------ Data provided ------

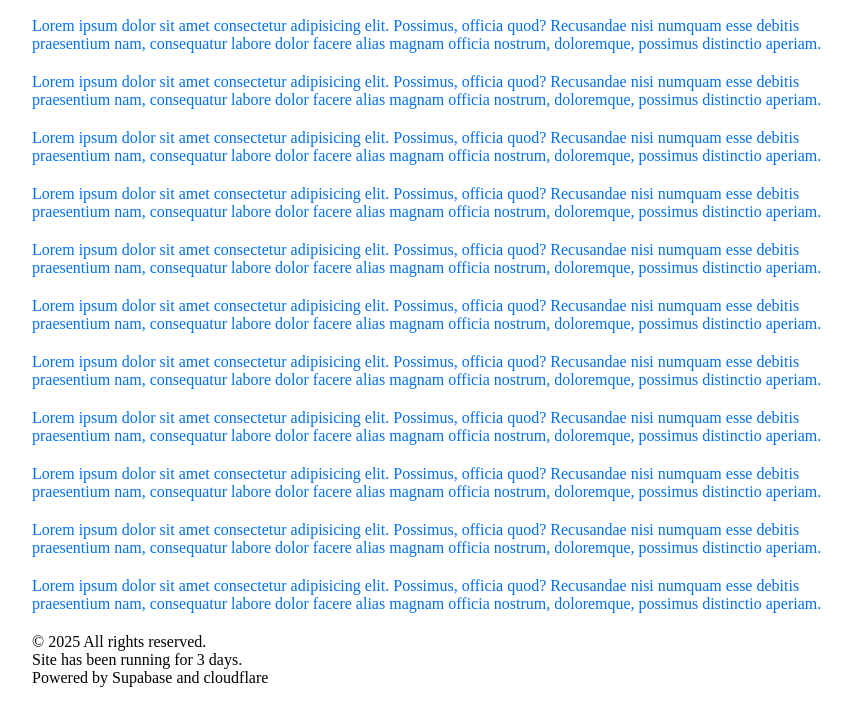
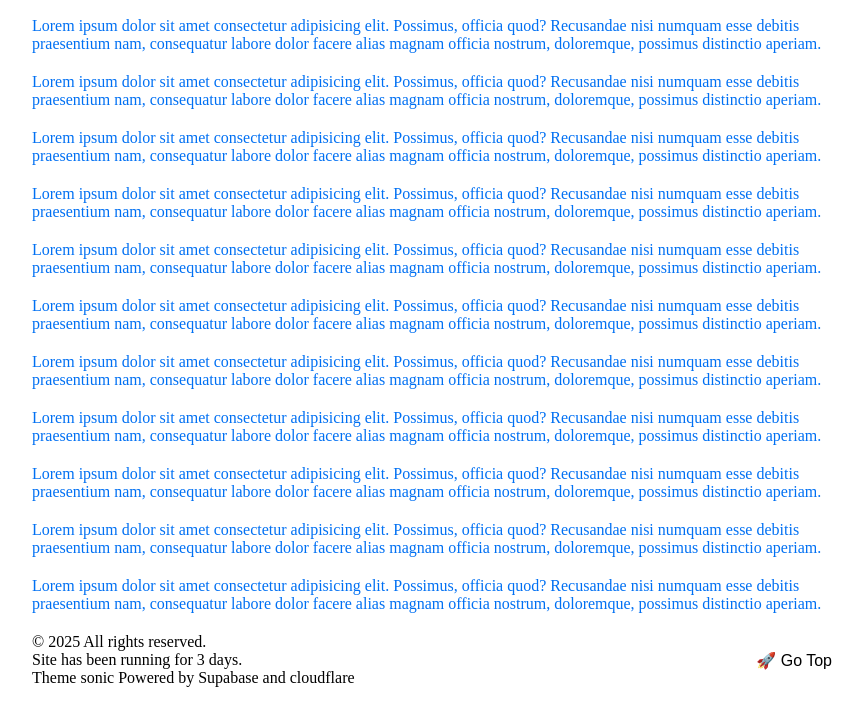
Before and after one commit to semyin/design.semyin.com, a plain HTML site: page index.html in a window 1280 px wide. Shown: the part 161-868 px from the top of the page, without its empty margins (208-1071 px from the left). Drawn offline with Linux system fonts and the light colour scheme.

Commit message:
style(index.html): 优化页脚布局并添加返回顶部按钮
- 使用 flex 布局改进页脚内容排列
- 添加返回顶部按钮以提升用户体验
- 调整页脚文本样式和内容

```diff
--- a/index.html
+++ b/index.html
@@ -77,6 +77,22 @@
     main .list ul li a:visited {
       color: #0070f3;
     }
+
+    footer {
+      display: flex;
+      justify-content: space-between;
+      align-items: center;
+    }
+
+    footer button {
+      border: none;
+      background-color: transparent;
+      cursor: pointer;
+      display: flex;
+      align-items: center;
+      justify-content: center;
+      font-size: 16px;
+    }
   </style>
 </head>
 
@@ -115,9 +131,14 @@
     </div>
   </main>
   <footer>
-    <p>© 2025 All rights reserved.</p>
+    <div>
+      <p>© 2025 All rights reserved.</p>
     <p>Site has been running for 3 days.</p>
-    <p>Powered by Supabase and cloudflare</p>
+    <p>Theme sonic Powered by Supabase and cloudflare</p>
+    </div>
+    <div>
+      <button>🚀 Go Top</button>
+    </div>
   </footer>
 </body>
 
```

------

### What is expected
The expected response is every entry above, repeated exactly, pictures removed.

### Exercise response
Before and after one commit to semyin/design.semyin.com, a plain HTML site: page index.html in a window 1280 px wide. Shown: the part 161-868 px from the top of the page, without its empty margins (208-1071 px from the left). Drawn offline with Linux system fonts and the light colour scheme.

Commit message:
style(index.html): 优化页脚布局并添加返回顶部按钮
- 使用 flex 布局改进页脚内容排列
- 添加返回顶部按钮以提升用户体验
- 调整页脚文本样式和内容

```diff
--- a/index.html
+++ b/index.html
@@ -77,6 +77,22 @@
     main .list ul li a:visited {
       color: #0070f3;
     }
+
+    footer {
+      display: flex;
+      justify-content: space-between;
+      align-items: center;
+    }
+
+    footer button {
+      border: none;
+      background-color: transparent;
+      cursor: pointer;
+      display: flex;
+      align-items: center;
+      justify-content: center;
+      font-size: 16px;
+    }
   </style>
 </head>
 
@@ -115,9 +131,14 @@
     </div>
   </main>
   <footer>
-    <p>© 2025 All rights reserved.</p>
+    <div>
+      <p>© 2025 All rights reserved.</p>
     <p>Site has been running for 3 days.</p>
-    <p>Powered by Supabase and cloudflare</p>
+    <p>Theme sonic Powered by Supabase and cloudflare</p>
+    </div>
+    <div>
+      <button>🚀 Go Top</button>
+    </div>
   </footer>
 </body>
 
```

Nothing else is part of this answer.